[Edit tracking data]
======

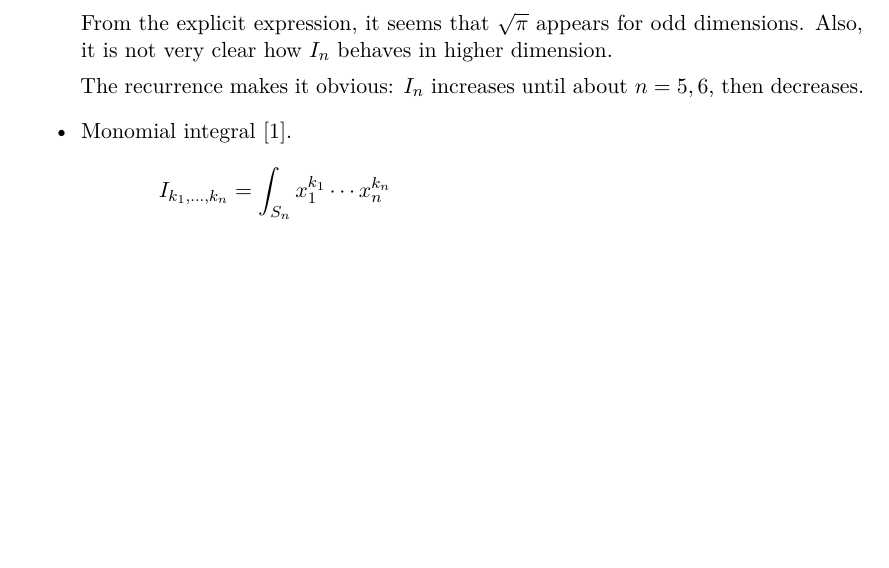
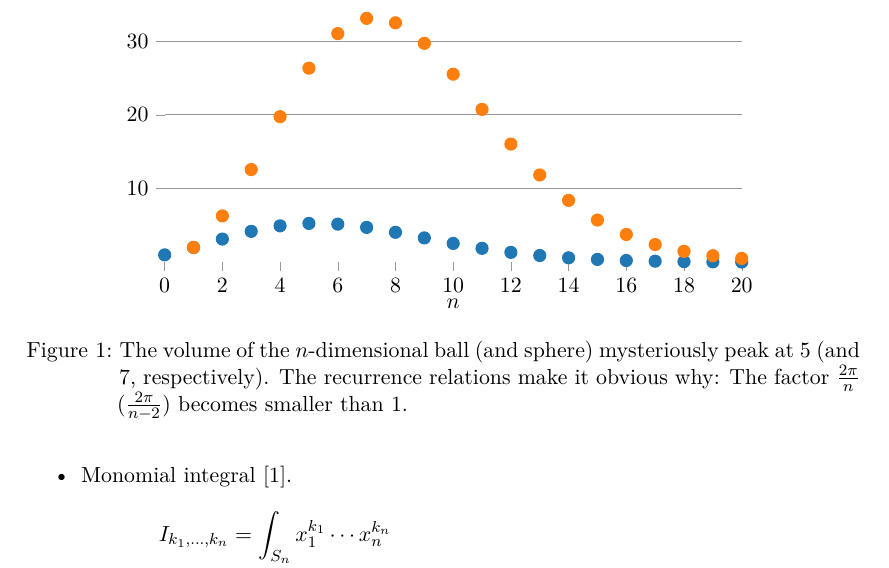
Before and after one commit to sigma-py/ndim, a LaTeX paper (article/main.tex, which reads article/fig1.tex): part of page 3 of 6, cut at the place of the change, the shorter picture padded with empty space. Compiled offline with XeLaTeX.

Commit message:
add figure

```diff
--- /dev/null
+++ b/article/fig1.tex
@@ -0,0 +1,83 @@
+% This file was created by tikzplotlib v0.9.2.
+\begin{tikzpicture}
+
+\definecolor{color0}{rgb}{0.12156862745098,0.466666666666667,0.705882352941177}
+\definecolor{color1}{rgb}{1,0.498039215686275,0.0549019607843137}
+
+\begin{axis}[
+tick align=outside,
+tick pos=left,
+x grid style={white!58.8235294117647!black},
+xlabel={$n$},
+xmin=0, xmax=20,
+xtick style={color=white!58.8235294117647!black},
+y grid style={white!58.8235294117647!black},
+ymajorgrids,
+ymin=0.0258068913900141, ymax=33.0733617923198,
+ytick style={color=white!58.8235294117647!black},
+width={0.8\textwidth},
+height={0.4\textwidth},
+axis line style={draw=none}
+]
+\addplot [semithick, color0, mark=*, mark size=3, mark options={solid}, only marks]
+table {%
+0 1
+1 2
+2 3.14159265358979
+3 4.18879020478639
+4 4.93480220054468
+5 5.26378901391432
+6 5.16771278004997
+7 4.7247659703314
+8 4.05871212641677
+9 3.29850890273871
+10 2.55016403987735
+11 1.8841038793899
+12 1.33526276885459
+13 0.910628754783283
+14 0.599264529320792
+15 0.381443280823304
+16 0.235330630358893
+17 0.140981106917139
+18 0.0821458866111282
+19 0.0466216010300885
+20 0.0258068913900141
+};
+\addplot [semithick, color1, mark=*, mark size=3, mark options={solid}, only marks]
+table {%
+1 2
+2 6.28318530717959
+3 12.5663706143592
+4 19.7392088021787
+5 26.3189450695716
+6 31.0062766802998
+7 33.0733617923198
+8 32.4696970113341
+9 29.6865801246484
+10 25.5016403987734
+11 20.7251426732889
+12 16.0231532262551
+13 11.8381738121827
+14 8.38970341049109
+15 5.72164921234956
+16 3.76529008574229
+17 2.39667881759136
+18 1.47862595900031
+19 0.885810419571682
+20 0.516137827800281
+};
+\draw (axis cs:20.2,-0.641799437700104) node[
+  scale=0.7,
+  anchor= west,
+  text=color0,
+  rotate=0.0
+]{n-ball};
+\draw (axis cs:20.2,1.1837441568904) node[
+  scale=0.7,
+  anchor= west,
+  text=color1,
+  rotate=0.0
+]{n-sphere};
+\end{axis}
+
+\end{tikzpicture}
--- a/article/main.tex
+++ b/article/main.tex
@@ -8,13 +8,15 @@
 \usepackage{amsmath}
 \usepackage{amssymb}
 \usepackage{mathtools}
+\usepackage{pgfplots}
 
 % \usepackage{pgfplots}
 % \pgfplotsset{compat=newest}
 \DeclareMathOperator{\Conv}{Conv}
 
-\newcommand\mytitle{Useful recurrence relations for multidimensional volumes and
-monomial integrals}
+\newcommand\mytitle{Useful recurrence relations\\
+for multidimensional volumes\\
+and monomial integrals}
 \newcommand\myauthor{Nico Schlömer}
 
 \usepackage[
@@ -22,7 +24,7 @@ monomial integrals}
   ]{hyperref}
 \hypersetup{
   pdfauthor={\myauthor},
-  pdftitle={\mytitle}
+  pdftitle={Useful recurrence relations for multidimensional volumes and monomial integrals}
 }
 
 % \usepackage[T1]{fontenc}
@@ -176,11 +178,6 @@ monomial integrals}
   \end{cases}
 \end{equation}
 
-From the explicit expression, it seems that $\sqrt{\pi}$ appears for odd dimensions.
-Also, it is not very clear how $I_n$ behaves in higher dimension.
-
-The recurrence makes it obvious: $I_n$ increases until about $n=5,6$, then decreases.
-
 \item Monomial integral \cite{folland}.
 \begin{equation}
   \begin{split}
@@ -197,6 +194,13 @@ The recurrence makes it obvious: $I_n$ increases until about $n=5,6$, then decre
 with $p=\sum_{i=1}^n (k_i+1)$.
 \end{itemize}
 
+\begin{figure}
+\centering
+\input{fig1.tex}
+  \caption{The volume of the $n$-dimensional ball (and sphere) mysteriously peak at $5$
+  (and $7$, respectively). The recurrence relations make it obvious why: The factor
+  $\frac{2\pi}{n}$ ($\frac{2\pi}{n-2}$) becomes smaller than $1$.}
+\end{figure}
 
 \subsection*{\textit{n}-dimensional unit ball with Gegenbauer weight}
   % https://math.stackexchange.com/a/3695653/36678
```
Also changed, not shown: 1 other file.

======

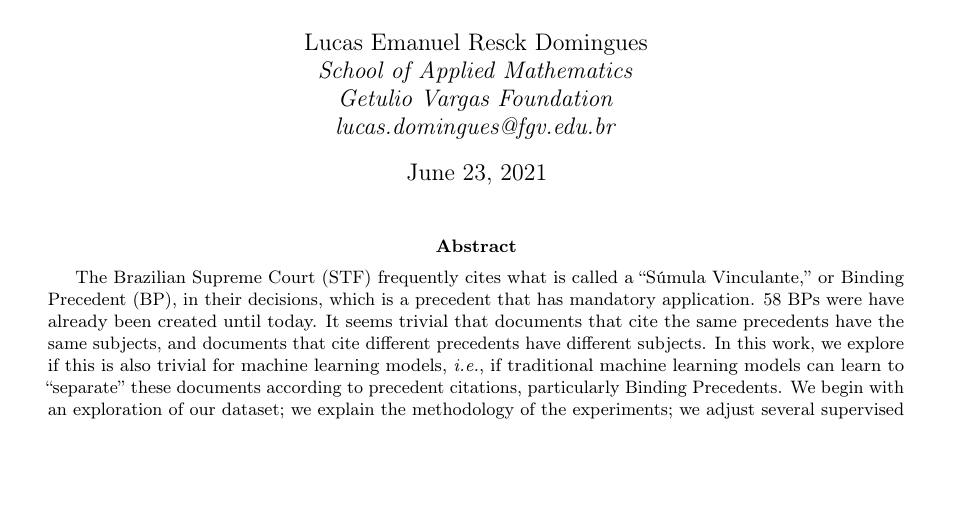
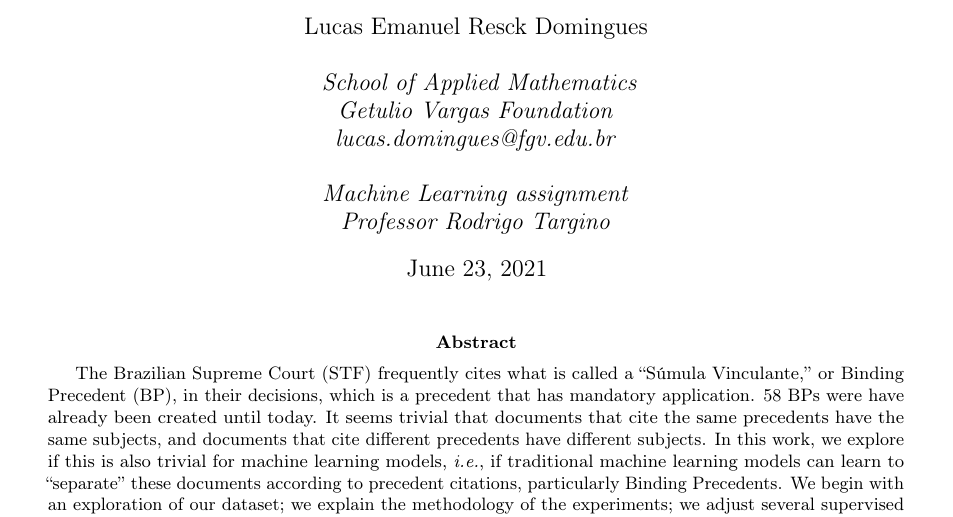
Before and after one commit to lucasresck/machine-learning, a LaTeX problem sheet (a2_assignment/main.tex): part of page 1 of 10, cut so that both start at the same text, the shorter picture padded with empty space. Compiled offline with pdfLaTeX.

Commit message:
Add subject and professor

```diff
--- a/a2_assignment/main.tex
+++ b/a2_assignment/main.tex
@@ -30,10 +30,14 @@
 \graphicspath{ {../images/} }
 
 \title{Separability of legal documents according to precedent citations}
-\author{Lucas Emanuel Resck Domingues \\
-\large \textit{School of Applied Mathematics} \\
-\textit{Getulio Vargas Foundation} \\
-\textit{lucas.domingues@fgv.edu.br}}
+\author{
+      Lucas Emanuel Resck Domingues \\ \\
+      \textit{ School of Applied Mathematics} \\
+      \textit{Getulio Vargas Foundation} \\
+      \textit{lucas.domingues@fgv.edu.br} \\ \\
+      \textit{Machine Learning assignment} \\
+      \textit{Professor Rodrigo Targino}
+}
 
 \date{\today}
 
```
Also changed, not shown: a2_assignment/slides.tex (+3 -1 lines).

======

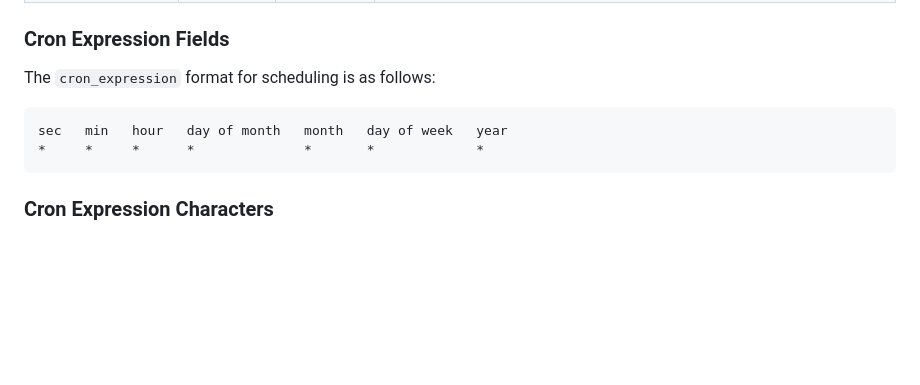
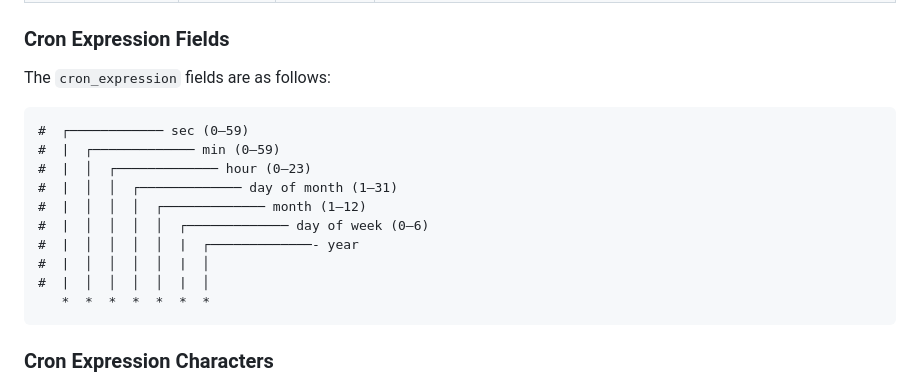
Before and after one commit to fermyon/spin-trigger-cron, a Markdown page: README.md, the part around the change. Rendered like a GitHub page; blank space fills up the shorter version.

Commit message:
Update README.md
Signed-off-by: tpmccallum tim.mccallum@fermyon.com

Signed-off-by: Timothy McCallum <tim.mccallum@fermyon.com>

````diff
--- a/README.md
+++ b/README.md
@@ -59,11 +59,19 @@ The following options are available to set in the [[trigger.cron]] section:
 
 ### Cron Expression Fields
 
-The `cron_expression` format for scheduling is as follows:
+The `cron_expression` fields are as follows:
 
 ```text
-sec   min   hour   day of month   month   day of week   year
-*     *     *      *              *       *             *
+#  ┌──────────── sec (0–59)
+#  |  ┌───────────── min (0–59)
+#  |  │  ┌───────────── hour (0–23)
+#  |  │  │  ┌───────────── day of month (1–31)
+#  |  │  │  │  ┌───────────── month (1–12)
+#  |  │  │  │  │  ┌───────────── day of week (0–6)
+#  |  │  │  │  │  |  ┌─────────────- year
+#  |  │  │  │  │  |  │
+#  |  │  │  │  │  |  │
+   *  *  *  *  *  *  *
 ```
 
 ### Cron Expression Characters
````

======

§ **DIRECTIONS FOR THIS TASK**
For this exercise, copy every line of the data that holds "textit".

§ **RESPONSE AREA**
 \subsection*{\textit{n}-dimensional unit ball with Gegenbauer weight}
-\large \textit{School of Applied Mathematics} \\
-\textit{Getulio Vargas Foundation} \\
-\textit{lucas.domingues@fgv.edu.br}}
+      \textit{ School of Applied Mathematics} \\
+      \textit{Getulio Vargas Foundation} \\
+      \textit{lucas.domingues@fgv.edu.br} \\ \\
+      \textit{Machine Learning assignment} \\
+      \textit{Professor Rodrigo Targino}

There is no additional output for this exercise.